‘The more research I have done on the right to demonstrate, the more I have also become convinced of its value,’ says Roorda. ‘Demonstrations have triggered major societal developments and spearheaded the creation of key elements of our current democratic rule of law, such as women’s rights, the right to join a trade union, the right to vote, and the right to equality. Moreover, there are several examples of demonstrations that have led to a democratic change, such as the ones during the Arab Spring in the Arab world.

Hardening of the social climate

At the same time, Roorda sees a hardening in the legislation on demonstrations. This is partly a consequence of the authorities' firm approach, for example during the coronavirus pandemic, when demonstrations were frequently banned. This has damaged the trust of protesters. On the other hand, some protest organizations and individual demonstrators sometimes also very deliberately seek or cross the boundaries to draw more attention, which in some cases leads to criminal offences.

Picture of Berend Roorda in front of a presentation screen
‘The more research I have done on the right to demonstrate, the more I have also become convinced of its value'

Societal impact

Roorda hopes that an increase in interest in and knowledge of the right to demonstrate will lead to a widespread recognition of the value of this fundamental right. This recognition will ensure that demonstrations are given space, allowing them to continue to influence and shape our society in the future. In addition, he mentions that the new website may help clarify the boundaries of the law and how it can be exercised and regulated responsibly. ‘I hope that with the website, we will bring into the limelight clearly that the right to demonstrate is far-reaching and that the government has a very important role in this. After all, the government’s primary task is to protect, facilitate, respect, and cherish the exercise of this fundamental right, so that people can express themselves collectively and peacefully,’ Roorda adds.

The website was launched on 5 June 2024. The Ministry of the Interior and Kingdom Relations funded the website but did not interfere with its content, Roorda emphasizes. The website is independently run. Besides Roorda and Swart, the team includes Laurent Jensma, Law and IT specialist, student assistants Anouk Alberts and Sarah Horjus, Research Master’s students, and the aforementioned Liesbeth Smit from The Online Scientist. Many external parties—including all mayors of the Netherlands, police and judiciary officials, civil society organizations, protesters, lawyers, academics—were also approached with questions about the design of the website. Much input for the FAQs was collected with the help of these parties. This knowledge was also used to develop the advice tool in a way that it will be able to identify any relevant information that is needed to provide good legal advice.

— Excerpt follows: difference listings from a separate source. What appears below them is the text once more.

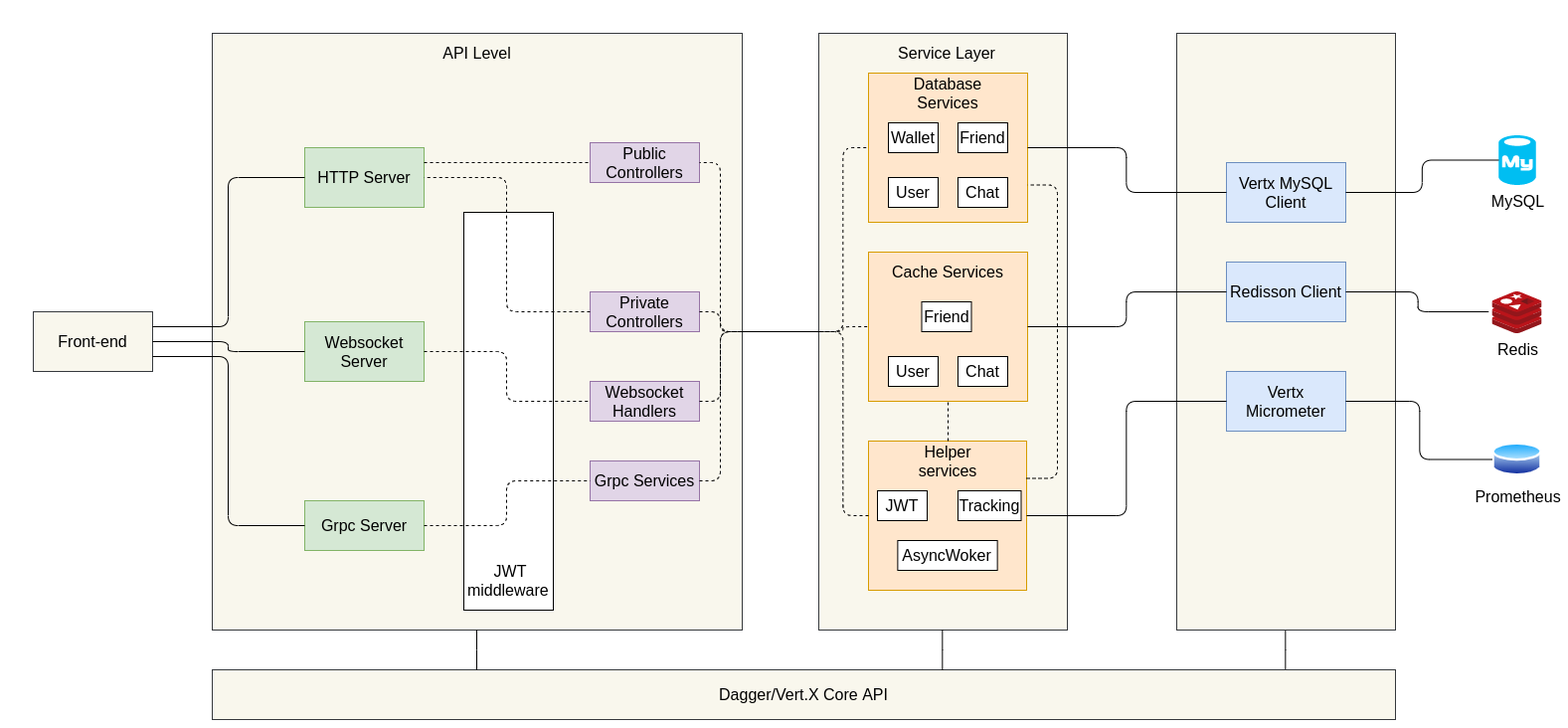
Above: report/img/architechture/vmr-backend.png in delta94/vmr-chatapp-1 (draw.io), before the change. Source tidied: cells renumbered, new cells last; positions are measured from the earlier drawing's top-left corner, leaving out a move shared by most shapes.
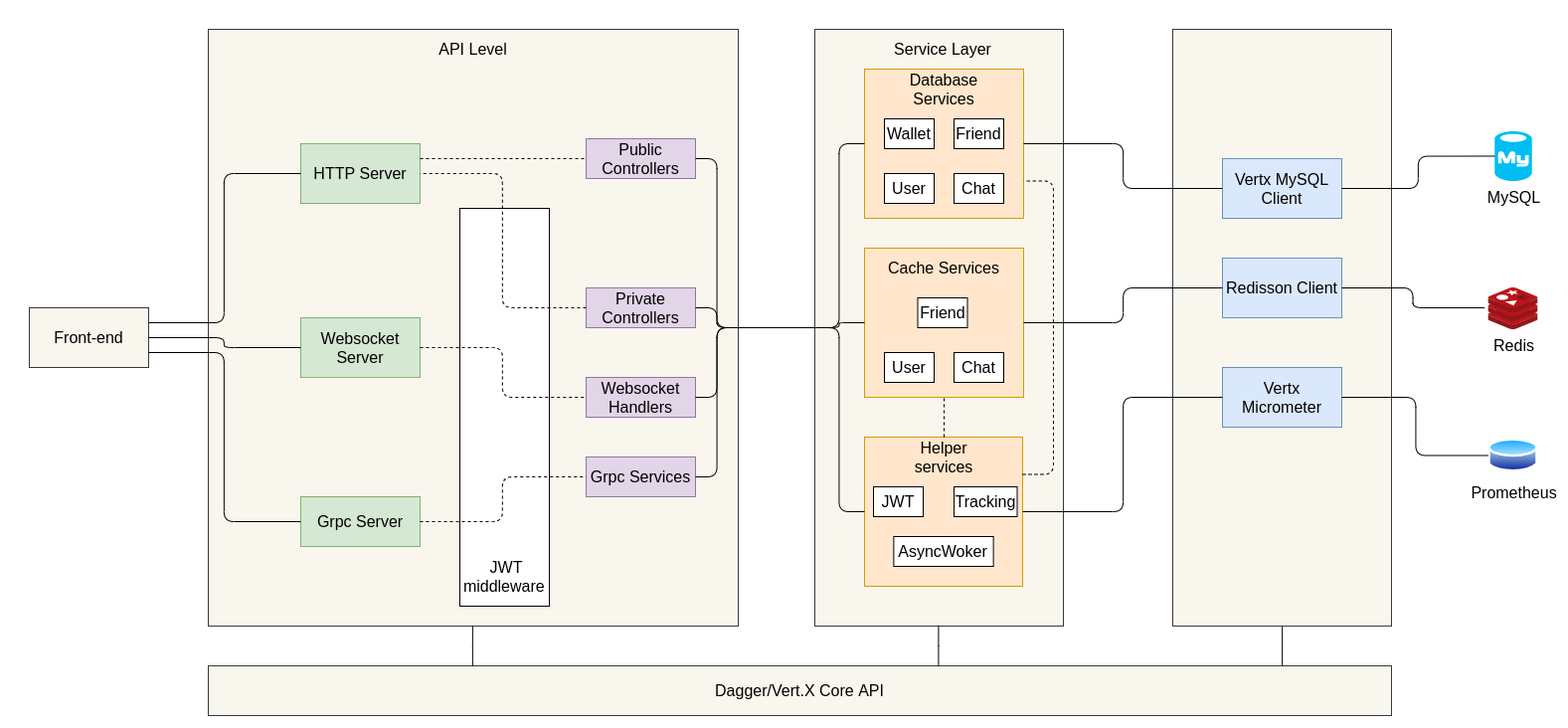
Later version of the same file.

The edit, as a diff of the source:
```diff
@@ -72,13 +72,13 @@
     <mxCell id="22" value="Service Layer" style="text;html=1;strokeColor=none;fillColor=none;align=center;verticalAlign=middle;whiteSpace=wrap;rounded=0;fontSize=16;" parent="2" vertex="1">
       <mxGeometry x="76" y="10" width="105.5" height="20" as="geometry" />
     </mxCell>
-    <mxCell id="23" style="endArrow=none;dashed=1;html=1;entryX=0;entryY=0.5;entryDx=0;entryDy=0;exitX=0;exitY=0.5;exitDx=0;exitDy=0;edgeStyle=elbowEdgeStyle;fontSize=16;" parent="2" edge="1" source="3" target="4">
+    <mxCell id="23" style="endArrow=none;html=1;entryX=0;entryY=0.5;entryDx=0;entryDy=0;exitX=0;exitY=0.5;exitDx=0;exitDy=0;edgeStyle=elbowEdgeStyle;fontSize=16;" parent="2" edge="1" source="3" target="4">
       <mxGeometry relative="1" as="geometry" />
     </mxCell>
-    <mxCell id="24" style="endArrow=none;dashed=1;html=1;entryX=0;entryY=0.5;entryDx=0;entryDy=0;exitX=0;exitY=0.5;exitDx=0;exitDy=0;edgeStyle=elbowEdgeStyle;fontSize=16;" parent="2" edge="1" source="3" target="8">
+    <mxCell id="24" style="endArrow=none;html=1;entryX=0;entryY=0.5;entryDx=0;entryDy=0;exitX=0;exitY=0.5;exitDx=0;exitDy=0;edgeStyle=elbowEdgeStyle;fontSize=16;" parent="2" edge="1" source="3" target="8">
       <mxGeometry relative="1" as="geometry" />
     </mxCell>
-    <mxCell id="25" style="endArrow=none;dashed=1;html=1;entryX=0;entryY=0.5;entryDx=0;entryDy=0;exitX=0;exitY=0.5;exitDx=0;exitDy=0;edgeStyle=elbowEdgeStyle;fontSize=16;" parent="2" edge="1" source="12" target="3">
+    <mxCell id="25" style="endArrow=none;html=1;entryX=0;entryY=0.5;entryDx=0;entryDy=0;exitX=0;exitY=0.5;exitDx=0;exitDy=0;edgeStyle=elbowEdgeStyle;fontSize=16;" parent="2" edge="1" source="12" target="3">
       <mxGeometry relative="1" as="geometry" />
     </mxCell>
     <mxCell id="26" style="edgeStyle=elbowEdgeStyle;rounded=0;jettySize=auto;html=1;startArrow=none;startFill=0;fontSize=16;endArrow=none;endFill=0;" parent="1" edge="1" source="27" target="40">
@@ -171,16 +171,16 @@
     <mxCell id="55" style="endArrow=none;html=1;entryX=0;entryY=0.5;entryDx=0;entryDy=0;exitX=1;exitY=0.5;exitDx=0;exitDy=0;edgeStyle=elbowEdgeStyle;dashed=1;fontSize=16;" parent="42" edge="1" source="46" target="48">
       <mxGeometry relative="1" as="geometry" />
     </mxCell>
-    <mxCell id="56" style="endArrow=none;dashed=1;html=1;entryX=1;entryY=0.5;entryDx=0;entryDy=0;exitX=1;exitY=0.5;exitDx=0;exitDy=0;edgeStyle=elbowEdgeStyle;fontSize=16;" parent="42" edge="1" source="43" target="51">
+    <mxCell id="56" style="endArrow=none;html=1;entryX=1;entryY=0.5;entryDx=0;entryDy=0;exitX=1;exitY=0.5;exitDx=0;exitDy=0;edgeStyle=elbowEdgeStyle;fontSize=16;" parent="42" edge="1" source="43" target="51">
       <mxGeometry relative="1" as="geometry" />
     </mxCell>
-    <mxCell id="57" style="endArrow=none;dashed=1;html=1;entryX=1;entryY=0.5;entryDx=0;entryDy=0;exitX=1;exitY=0.5;exitDx=0;exitDy=0;edgeStyle=elbowEdgeStyle;fontSize=16;" parent="42" edge="1" source="50" target="43">
+    <mxCell id="57" style="endArrow=none;html=1;entryX=1;entryY=0.5;entryDx=0;entryDy=0;exitX=1;exitY=0.5;exitDx=0;exitDy=0;edgeStyle=elbowEdgeStyle;fontSize=16;" parent="42" edge="1" source="50" target="43">
       <mxGeometry relative="1" as="geometry" />
     </mxCell>
-    <mxCell id="58" style="endArrow=none;dashed=1;html=1;entryX=1;entryY=0.5;entryDx=0;entryDy=0;exitX=1;exitY=0.5;exitDx=0;exitDy=0;edgeStyle=elbowEdgeStyle;fontSize=16;" parent="42" edge="1" source="49" target="43">
+    <mxCell id="58" style="endArrow=none;html=1;entryX=1;entryY=0.5;entryDx=0;entryDy=0;exitX=1;exitY=0.5;exitDx=0;exitDy=0;edgeStyle=elbowEdgeStyle;fontSize=16;" parent="42" edge="1" source="49" target="43">
       <mxGeometry relative="1" as="geometry" />
     </mxCell>
-    <mxCell id="59" style="endArrow=none;dashed=1;html=1;entryX=1;entryY=0.5;entryDx=0;entryDy=0;exitX=1;exitY=0.5;exitDx=0;exitDy=0;edgeStyle=elbowEdgeStyle;fontSize=16;" parent="42" edge="1" source="48" target="43">
+    <mxCell id="59" style="endArrow=none;html=1;entryX=1;entryY=0.5;entryDx=0;entryDy=0;exitX=1;exitY=0.5;exitDx=0;exitDy=0;edgeStyle=elbowEdgeStyle;fontSize=16;" parent="42" edge="1" source="48" target="43">
       <mxGeometry relative="1" as="geometry" />
     </mxCell>
     <mxCell id="60" value="API Level" style="text;html=1;strokeColor=none;fillColor=none;align=center;verticalAlign=middle;whiteSpace=wrap;rounded=0;fontSize=16;" parent="42" vertex="1">
```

More information

Berend Roorda

Last modified:18 June 2024 08.50 a.m.
View this page in: Nederlands

More news